[13] This three-part staging of agency in language is taken from Gayatri Spivak, “The Politics of Translation”, in: G. Spivak, Outside in the Teaching Machine, New York: Routledge 1993, p. 179-200. In comparative work devoted to Agamben and postcolonial theorists such as Lydia Liu and Naoki Sakai, we have demonstrated, for instance, how “the West” as hegemonic subject comes to be constituted – in Agamben’s work itself, for instance – through the operation of such metaphysical “shifters” in the operation of translation. Cf. Jon Solomon, “Translation as a Critique of the West: Sakai, Agamben, and Liu”, paper presented at the Summer Institute, Chilhac, France, September 2007, jointly organized by the Department of Philosophy, Paris VIII and the Institute for Social Theory, Chiao Tung University.

[14] Gayatri Spivak, “The Politics of Translation”, in: G. Spivak, Outside in the Teaching Machine, New York: Routledge 1993, p. 188.

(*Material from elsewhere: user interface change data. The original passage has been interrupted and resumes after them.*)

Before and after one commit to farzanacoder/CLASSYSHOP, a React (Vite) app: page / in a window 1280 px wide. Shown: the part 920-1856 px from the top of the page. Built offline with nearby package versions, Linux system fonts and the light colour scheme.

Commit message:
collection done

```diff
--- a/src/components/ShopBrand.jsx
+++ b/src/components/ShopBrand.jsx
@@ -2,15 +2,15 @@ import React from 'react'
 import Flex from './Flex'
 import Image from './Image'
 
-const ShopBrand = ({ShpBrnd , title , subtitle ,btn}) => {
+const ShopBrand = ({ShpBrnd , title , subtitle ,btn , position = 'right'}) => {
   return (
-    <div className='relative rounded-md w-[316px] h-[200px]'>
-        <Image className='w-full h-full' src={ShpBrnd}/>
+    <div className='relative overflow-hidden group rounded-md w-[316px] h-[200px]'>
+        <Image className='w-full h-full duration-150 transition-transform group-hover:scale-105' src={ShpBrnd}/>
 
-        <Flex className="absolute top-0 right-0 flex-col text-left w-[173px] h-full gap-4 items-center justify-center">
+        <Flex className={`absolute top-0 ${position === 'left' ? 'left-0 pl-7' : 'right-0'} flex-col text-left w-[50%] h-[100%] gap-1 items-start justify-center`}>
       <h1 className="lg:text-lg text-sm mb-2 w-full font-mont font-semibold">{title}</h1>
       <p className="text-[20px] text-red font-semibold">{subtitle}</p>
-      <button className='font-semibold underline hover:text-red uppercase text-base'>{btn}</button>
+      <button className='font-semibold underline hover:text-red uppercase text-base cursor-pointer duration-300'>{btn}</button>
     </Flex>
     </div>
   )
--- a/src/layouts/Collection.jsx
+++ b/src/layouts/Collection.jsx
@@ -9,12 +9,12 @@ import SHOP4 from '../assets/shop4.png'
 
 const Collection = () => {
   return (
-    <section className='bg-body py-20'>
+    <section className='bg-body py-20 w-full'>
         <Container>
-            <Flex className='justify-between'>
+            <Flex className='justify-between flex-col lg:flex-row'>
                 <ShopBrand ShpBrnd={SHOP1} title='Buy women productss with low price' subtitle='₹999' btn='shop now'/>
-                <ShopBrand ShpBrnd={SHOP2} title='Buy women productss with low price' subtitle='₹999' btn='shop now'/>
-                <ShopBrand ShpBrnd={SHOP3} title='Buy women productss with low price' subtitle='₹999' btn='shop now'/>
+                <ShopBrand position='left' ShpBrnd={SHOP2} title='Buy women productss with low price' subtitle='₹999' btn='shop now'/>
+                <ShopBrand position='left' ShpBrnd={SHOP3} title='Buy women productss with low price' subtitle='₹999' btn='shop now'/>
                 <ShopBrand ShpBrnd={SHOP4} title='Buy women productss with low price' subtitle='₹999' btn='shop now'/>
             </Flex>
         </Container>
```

[15] A simple reference will have to substitute in this limited space for a detailed discussion of the promising concept of caress in translation advanced by Sathya Rao. Cf. Sathya Rao, “Peut-on envisager l’avenir de la traduction sans plaisir ? Pour une érotique du traduire”, in: META, vol. 50, n°4, December 2005; http://www.erudit.org/livre/meta/2005/000222co.pdf.

[16] John D. Blanco, “‘Within and Outside My Ill-Fated Land’: The Philippines between Christendom and the Eurocentric World-Order”, unpublished manuscript; Jacques Derrida, The Eyes of the University, Stanford: Stanford 2004; Alexis Dudden, “Japan’s Engagement with International Terms,” in: Lydia Liu (ed.), Tokens of Exchange: the Problem of Translation in Global Circulation, Durham: Duke 1999, pp. 165-191; Lydia Liu, Clash of Empires, Cambridge: Harvard 2004; and Tobias Warner, “Bodies and Tongues: Alternative Modes of Translation in Francophone African Literature,” in: Naoki Sakai and Jon Solomon (eds.), Translation, Biopolitics, and Colonial Difference, Traces No. 4 (Hong Kong: Hong Kong University 2006, pp. 295-324. I am currently undertaking a similar project on the Japanese scholar of Shinobu Jumpei (1871-1962) who during the 1930s combined a critique of extraterritoriality and international law with a defense of Japanese imperial nationalism.  

[17] France Daly, “The non-citizen and the concept of ‘human rights’”, in: Borderlands e-journal Vol. 3, No. 1, 2004, accessed at http://www.borderlandsejournal.adelaide.edu.au/vol3no1_2004/daly_noncitizen.htm.